┌─ Provided data

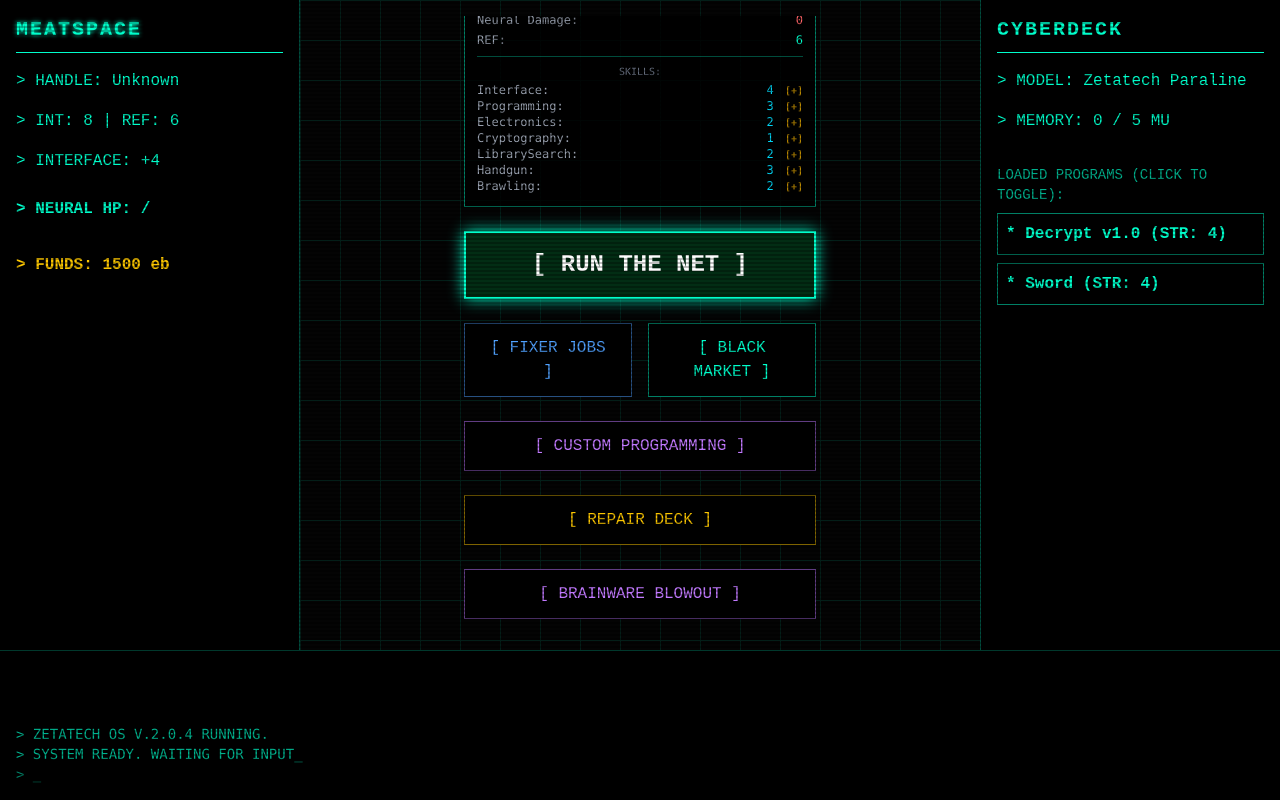
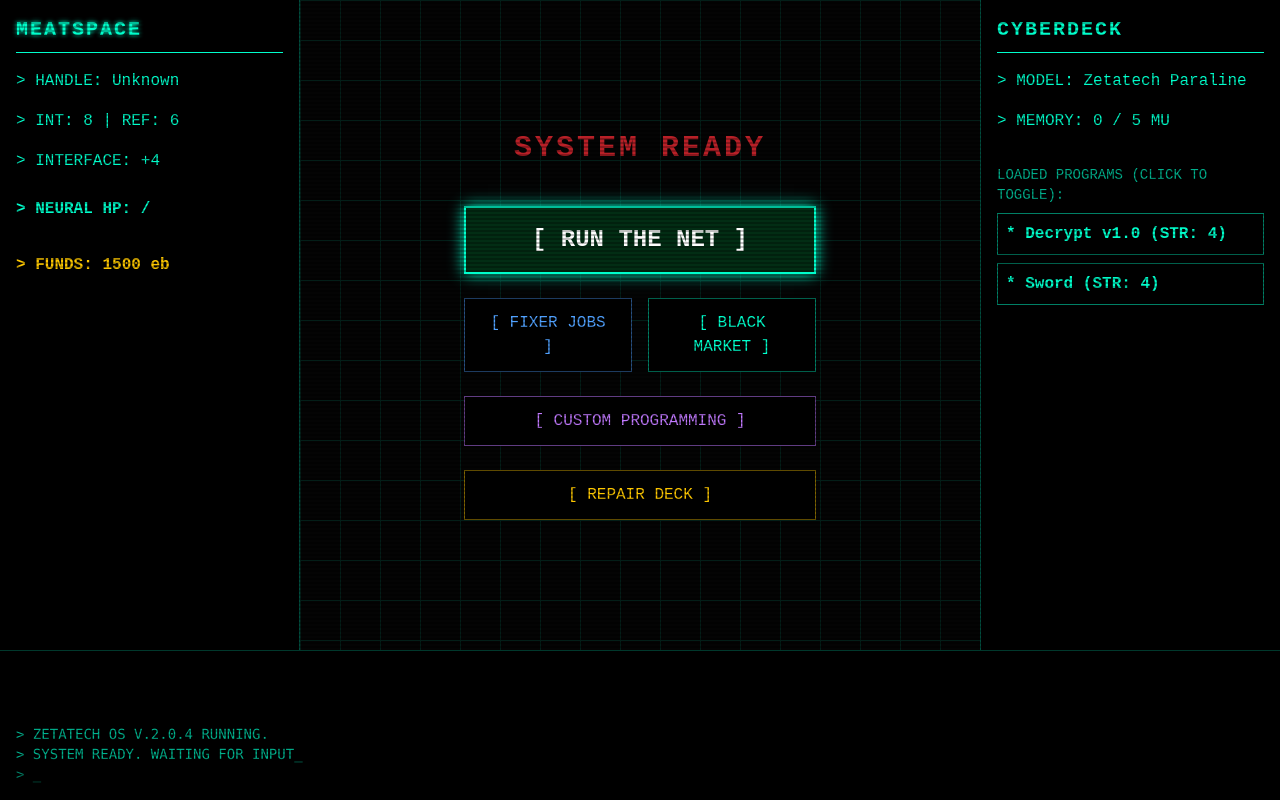
Before and after one commit to xD0ri4nx/Netrunners.js, a React (Vite) app: page / in a window 1280 px wide. Built offline with nearby package versions, Linux system fonts and the light colour scheme; what miniplex would draw is missing.

Commit message:
made changes

```diff
--- a/src/App.jsx
+++ b/src/App.jsx
@@ -11,10 +11,6 @@ import { useMissionStore } from './store/missionStore';
 import { sfx } from './utils/sfx';
 import { ShopPanel } from './components/ShopPanel';
 import { RepairPanel } from './components/RepairPanel';
-import { BrainwarePanel } from './components/BrainwarePanel';
-import RipperdocPanel from './components/RipperdocPanel';
-import FixerPanel from './components/FixerPanel';
-import StockTicker from './components/StockTicker';
 
 export default function App() {
   const [state, send] = useMachine(gamePhaseMachine);
@@ -24,9 +20,6 @@ export default function App() {
   const [showRightPanel, setShowRightPanel] = useState(false);
   const [showProgramming, setShowProgramming] = useState(false);
   const [showRepair, setShowRepair] = useState(false);
-  const [showBrainware, setShowBrainware] = useState(false);
-  const [showRipperdoc, setShowRipperdoc] = useState(false);
-  const [showFixer, setShowFixer] = useState(false);
 
   const [rivalEncounter, setRivalEncounter] = useState(null);
 
@@ -52,7 +45,7 @@ export default function App() {
         return;
       }
 
-      useMeatspaceStore.getState().healNeuralDamage(100);
+      useMeatspaceStore.getState().heal();
       resetRoute();
 
       const currentMission = useMissionStore.getState();
@@ -196,33 +189,6 @@ export default function App() {
             {state.matches('safehouse') && (
                 <div className="flex flex-col items-center gap-4 sm:gap-6 w-full max-w-sm px-4">
                   <h1 className="text-2xl sm:text-3xl font-bold mb-2 sm:mb-4 animate-pulse text-red-500 tracking-widest">SYSTEM READY</h1>
-                  <div className="w-full bg-black/80 border border-neon-green/50 p-3 text-xs font-mono">
-                    <div className="flex justify-between mb-1">
-                      <span className="text-gray-400">IP AVAILABLE:</span>
-                      <span className="text-yellow-400">{useMeatspaceStore.getState().ip} IP</span>
-                    </div>
-                    <div className="flex justify-between mb-1">
-                      <span className="text-gray-400">INT (Current/Max):</span>
-                      <span className="text-neon-green">{useMeatspaceStore.getState().getCurrentInt()}/{useMeatspaceStore.getState().maxInt}</span>
-                    </div>
-                    <div className="flex justify-between mb-1">
-                      <span className="text-gray-400">Neural Damage:</span>
-                      <span className="text-red-400">{useMeatspaceStore.getState().neuralDamage}</span>
-                    </div>
-                    <div className="flex justify-between">
-                      <span className="text-gray-400">REF:</span>
-                      <span className="text-neon-green">{useMeatspaceStore.getState().ref}</span>
-                    </div>
-                    <div className="mt-2 border-t border-neon-green/30 pt-2">
-                      <p className="text-gray-500 text-[10px] mb-1">SKILLS:</p>
-                      {Object.entries(useMeatspaceStore.getState().skills).map(([skill, val]) => (
-                        <div key={skill} className="flex justify-between">
-                          <span className="text-gray-400 capitalize">{skill}:</span>
-                          <span className="text-cyan-400">{val} <button onClick={() => useMeatspaceStore.getState().increaseSkill(skill)} className="text-[10px] text-yellow-500 hover:text-yellow-300 ml-1">[+]</button></span>
-                        </div>
-                      ))}
-                    </div>
-                  </div>
                   <button onClick={() => handleAction('OPEN_NAVIGATOR')} className="bg-green-950 text-white w-full px-4 py-4 sm:px-8 text-xl sm:text-2xl font-bold border-2 border-neon-green shadow-[0_0_15px_#00ffcc] hover:bg-neon-green hover:text-black transition-all cursor-pointer">
                     [ RUN THE NET ]
                   </button>
@@ -239,15 +205,6 @@ export default function App() {
                   </button>
                   <button onClick={() => { sfx.click(); send({ type: 'OPEN_REPAIR' }); }} className="bg-black text-yellow-400 w-full px-4 py-3 border border-yellow-400/50 hover:bg-yellow-400 hover:text-black transition-all cursor-pointer">
                     [ REPAIR DECK ]
-                  </button>
-                  <button onClick={() => { sfx.click(); setShowBrainware(true); }} className="bg-black text-purple-400 w-full px-4 py-3 border border-purple-400/50 hover:bg-purple-400 hover:text-black transition-all cursor-pointer">
-                    [ BRAINWARE BLOWOUT ]
-                  </button>
-                  <button onClick={() => { sfx.click(); setShowRipperdoc(true); }} className="bg-black text-pink-400 w-full px-4 py-3 border border-pink-400/50 hover:bg-pink-400 hover:text-black transition-all cursor-pointer">
-                    [ RIPPERDOC CLINIC ]
-                  </button>
-                  <button onClick={() => { sfx.click(); setShowFixer(true); }} className="bg-black text-yellow-400 w-full px-4 py-3 border border-yellow-400/50 hover:bg-yellow-400 hover:text-black transition-all cursor-pointer">
-                    [ FACTION FIXERS ]
                   </button>
                 </div>
             )}
@@ -325,17 +282,17 @@ export default function App() {
             {state.matches('rival_encounter') && rivalEncounter && (() => {
               const resolveFight = () => {
                 const { int, interfaceLvl, takeDamage, health, interfaceType } = useMeatspaceStore.getState();
-                const { activeAction } = useCyberdeckStore.getState();
+                const { combatBonus, activeAction } = useCyberdeckStore.getState();
                 const addLog = useTerminalStore.getState().addLog;
                 const playerRoll = Math.floor(Math.random() * 10) + 1;
                 const rivalRoll = Math.floor(Math.random() * 10) + 1;
                 const progStr = activeAction ? activeAction.strength : 0;
                 const interfaceBonus = interfaceType === 'interfacePlugs' ? 1 : interfaceType === 'trodes' ? -1 : 0;
-                const attackTotal = playerRoll + int + interfaceLvl + progStr + interfaceBonus;
+                const attackTotal = playerRoll + int + interfaceLvl + progStr + combatBonus + interfaceBonus;
                 const defenseTotal = rivalRoll + rivalEncounter.int + rivalEncounter.interfaceLvl + rivalEncounter.progStr + rivalEncounter.deckBonus;
 
                 addLog(`> RIVAL COMBAT: ${rivalEncounter.name.toUpperCase()}`);
-                addLog(`> YOU: D10(${playerRoll}) + INT(${int}) + INTF(${interfaceLvl}) + PROG(${progStr}) + DECK(+0)${interfaceBonus !== 0 ? ` + IFACE(${interfaceBonus})` : ''} = ${attackTotal}`);
+                addLog(`> YOU: D10(${playerRoll}) + INT(${int}) + INTF(${interfaceLvl}) + PROG(${progStr}) + DECK(+${combatBonus})${interfaceBonus !== 0 ? ` + IFACE(${interfaceBonus})` : ''} = ${attackTotal}`);
                 addLog(`> RIVAL: D10(${rivalRoll}) + INT(${rivalEncounter.int}) + INTF(${rivalEncounter.interfaceLvl}) + PROG(${rivalEncounter.progStr}) + DECK(+${rivalEncounter.deckBonus}) = ${defenseTotal}`);
 
                 if (attackTotal > defenseTotal) {
@@ -432,8 +389,8 @@ export default function App() {
           </div>
           <p>&gt; MODEL: {cyberdeck.deckModel}</p>
           <p>&gt; MEMORY: {cyberdeck.usedMu} / {cyberdeck.maxMu} MU</p>
-          {false && (
-              <p className="text-yellow-400 font-bold">&gt; DECK SPEED: +{cyberdeck.speed}</p>
+          {cyberdeck.combatBonus > 0 && (
+              <p className="text-yellow-400 font-bold">&gt; DECK COMBAT BONUS: +{cyberdeck.combatBonus}</p>
           )}
           {cyberdeck.coprocessors > 0 && (
               <p className="text-teal-400 font-bold">&gt; COPROCESSORS: {cyberdeck.coprocessors} ({cyberdeck.coprocessors} EXTRA ACTION{cyberdeck.coprocessors > 1 ? 'S' : ''})</p>
@@ -494,17 +451,6 @@ export default function App() {
             <RepairPanel onClose={() => setShowRepair(false)} />
           </div>
         )}
-        {showBrainware && (
-          <div className="absolute inset-0 z-50 flex items-center justify-center bg-black/80">
-            <BrainwarePanel onClose={() => setShowBrainware(false)} />
-          </div>
-        )}
-        {showRipperdoc && (
-          <RipperdocPanel onClose={() => setShowRipperdoc(false)} />
-        )}
-        {showFixer && (
-          <FixerPanel onClose={() => setShowFixer(false)} />
-        )}
       </div>
   );
 }
--- a/src/components/WorldMap.jsx
+++ b/src/components/WorldMap.jsx
@@ -2,7 +2,6 @@ import { useState } from 'react';
 import { useRoutingStore } from '../store/routingStore';
 import { useTerminalStore } from '../store/terminalStore';
 import { useCyberdeckStore } from '../store/cyberdeckStore';
-import { useMeatspaceStore } from '../store/meatspaceStore';
 import { LDL_DATABASE, CORP_THEMES } from '../data/ldlDatabase';
 import { sfx } from '../utils/sfx';
 
@@ -20,7 +19,6 @@ export function WorldMap({ onExecute, onAbort }) {
   const isCellular = useCyberdeckStore(state => state.isCellular);
 
   const addLog = useTerminalStore(state => state.addLog);
-  const updateFactionRep = useMeatspaceStore(state => state.updateFactionRep);
 
   const ldlNodes = Object.values(LDL_DATABASE);
 
@@ -109,13 +107,6 @@ export function WorldMap({ onExecute, onAbort }) {
       sfx.loot();
       const defenseGain = isCellular ? target.traceDefense + 1 : target.traceDefense;
       jumpToLdl(targetId, defenseGain);
-
-      // Expansion 1: Update faction reputation on successful hack
-      if (target.corp) {
-        updateFactionRep(target.corp, -10);
-        addLog(`> CORPORATE SECURITY BREACHED. ${target.corp.toUpperCase()} REPUTATION DECREASED.`);
-      }
-
       if (isCellular) {
         addLog(`> CELLULAR DECK BOOST. TRACE DEFENSE INCREASED BY ${defenseGain} (DEF: ${useRoutingStore.getState().traceDefense}).`);
       } else {
```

└─

- **Action item**
What lines in the records above include the string "items"? Copy each one.

- **Solved problem**
                 <div className="flex flex-col items-center gap-4 sm:gap-6 w-full max-w-sm px-4">
-          <div className="absolute inset-0 z-50 flex items-center justify-center bg-black/80">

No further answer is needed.